The LRC’s sexual harassment policy for non-partisan staffers is very clear. If a staff member has a complaint, they can take it to their direct supervisor, who is then required to notify the human resources director of the LRC. If the person filing the complaint doesn’t feel comfortable taking it to their supervisor, they can take it to the second in command. If the person who files the complaint is not satisfied with the results of the investigation, they can appeal to the director of the LRC.
Brian Wilkerson, spokesman for House Democratic leaders, said the policy for House Democratic Caucus staffers is to report allegations of harassment to the caucus’ chief of staff. From there, the chief of staff may let one or more members of caucus leadership know about the claim and investigate it following guidelines laid out in the LRC’s personnel policy.
In the Senate Republican Caucus, partisan staffers have the same harassment policy as non-partisan LRC workers and are free “to go directly to the LRC” with their complaint, according to David Fleenor, the general counsel for Senate Republican leadership.
Senate Minority Leader Ray Jones, R-Pikeville, did not respond to questions from the Herald-Leader about the sexual harassment policies of Senate Democrats.
There’s also uncertainty over how a complaint by a partisan staffer should be handled if it involves a member of the General Assembly.
If such a complaint is made by a non-partisan staffer, LRC policy dictates that the complaint will be investigated by the LRC’s assistant director for human resources and professional development. That policy, though, doesn’t apply to all partisan staffers.
When asked why the policy differs for partisan and non-partisan staffers, Weber, the LRC spokesman, said the information was not available to him.
“Regarding your questions, including the most recent one, I’ve provided all the information that’s available to me,” he said.
Eileen Recktenwald, executive director of the Kentucky Association of Sexual Assault Programs, said victims of sexual harassment are often afraid to complain because it may put their job in jeopardy or ruin their chances of professional advancement.
She said the harassment policies for partisan LRC staffers appear inadequate.
“With these policies, they’re really not sure how they can make it stop,” Recktenwald said. “Because that’s what they want: to make it stop and to keep their job.”
Wayne said he is concerned that having different policies for partisan and non-partisan staffers creates the opportunity for abuse of power.
“I think that could offer some loopholes that could be dangerous,” Wayne said. “Especially when leadership tries to give certain spins when there are problems.”
The problem is not unique to Kentucky. In Massachusetts, House Speaker Robert DeLeo has called for a comprehensive review of how the House handles sexual harassment complaints. In California, the legislature hired two outside investigators to examine the culture of sexual harassment in the statehouse.

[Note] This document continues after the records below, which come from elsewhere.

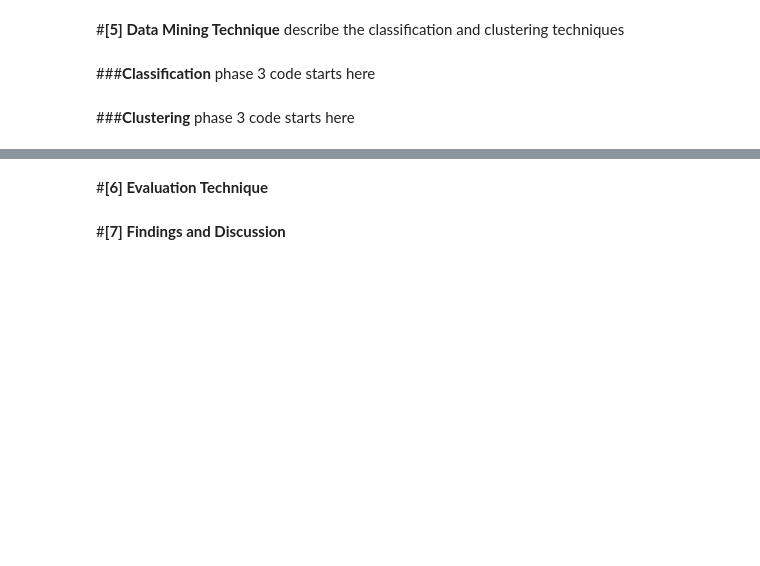
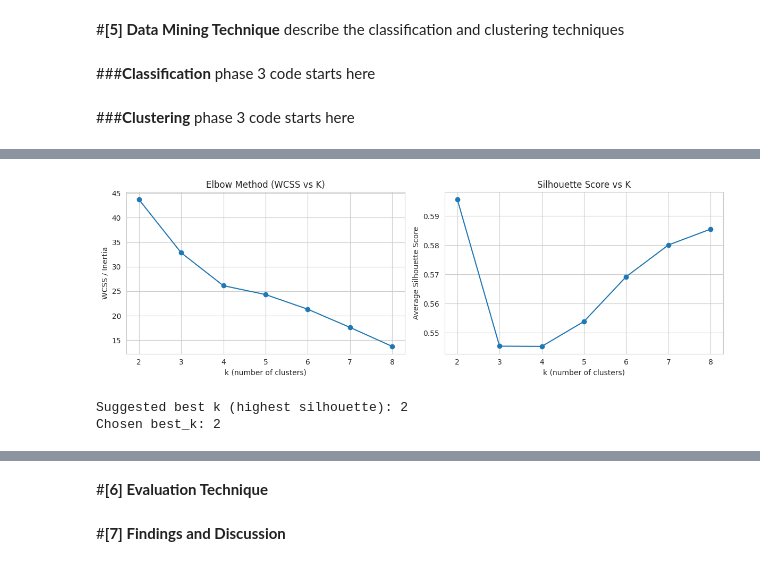
Before and after one commit to Falhebshi/Data-Mining, a Jupyter notebook: Phase3.ipynb, the cells around one changed output, grey strips where cells are left out. Cells and saved outputs as stored; diff of their text form; code cells hidden in the pictures; blank space fills up the shorter version.

```diff
--- a/Phase3.ipynb
+++ b/Phase3.ipynb
@@ -549,0 +706,24 @@ print(kmeans_result.labels_)
+# %%
+from sklearn.cluster import KMeans
+from sklearn.metrics import silhouette_score
+import pandas as pd
+import matplotlib.pyplot as plt
+
+k_values = range(2, 9)   # K = 2,3,4,5,6,7,8
+inertias = []
+silhouette_scores = []
+
+for k in k_values:
+    kmeans = KMeans(n_clusters=k, random_state=42, n_init='auto')
+    labels = kmeans.fit_predict(X)
+
+    inertias.append(kmeans.inertia_)
+    silhouette_scores.append(silhouette_score(X, labels))
+
+results_df = pd.DataFrame({
+    'k': list(k_values),
+    'WCSS_inertia': inertias,
+    'Silhouette_score': silhouette_scores
+})
+
+results_df
@@ -549,0 +739,31 @@ print(kmeans_result.labels_)
+# %%
+plt.figure(figsize=(12,4))
+
+# Elbow Plot
+plt.subplot(1, 2, 1)
+plt.plot(list(k_values), inertias, marker='o')
+plt.title('Elbow Method (WCSS vs K)')
+plt.xlabel('k (number of clusters)')
+plt.ylabel('WCSS / Inertia')
+
+# Silhouette Plot
+plt.subplot(1, 2, 2)
+plt.plot(list(k_values), silhouette_scores, marker='o')
+plt.title('Silhouette Score vs K')
+plt.xlabel('k (number of clusters)')
+plt.ylabel('Average Silhouette Score')
+
+plt.tight_layout()
+plt.show()
+# %% [output]
+[figure, added]
+# %%
+best_k_auto = results_df.loc[results_df['Silhouette_score'].idxmax(), 'k']
+print("Suggested best k (highest silhouette):", best_k_auto)
+
+# You can override based on Elbow shape if needed
+best_k = int(best_k_auto)
+print("Chosen best_k:", best_k)
+# %% [output]
+Suggested best k (highest silhouette): 2
+Chosen best_k: 2
```
Also changed, not shown: parts of 13 cells of this notebook.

The National Conference of State Legislatures recommends that legislatures have an “effective preventive program” that “should include an explicit policy against sexual harassment that is clearly and regularly communicated to employees and effectively implemented.”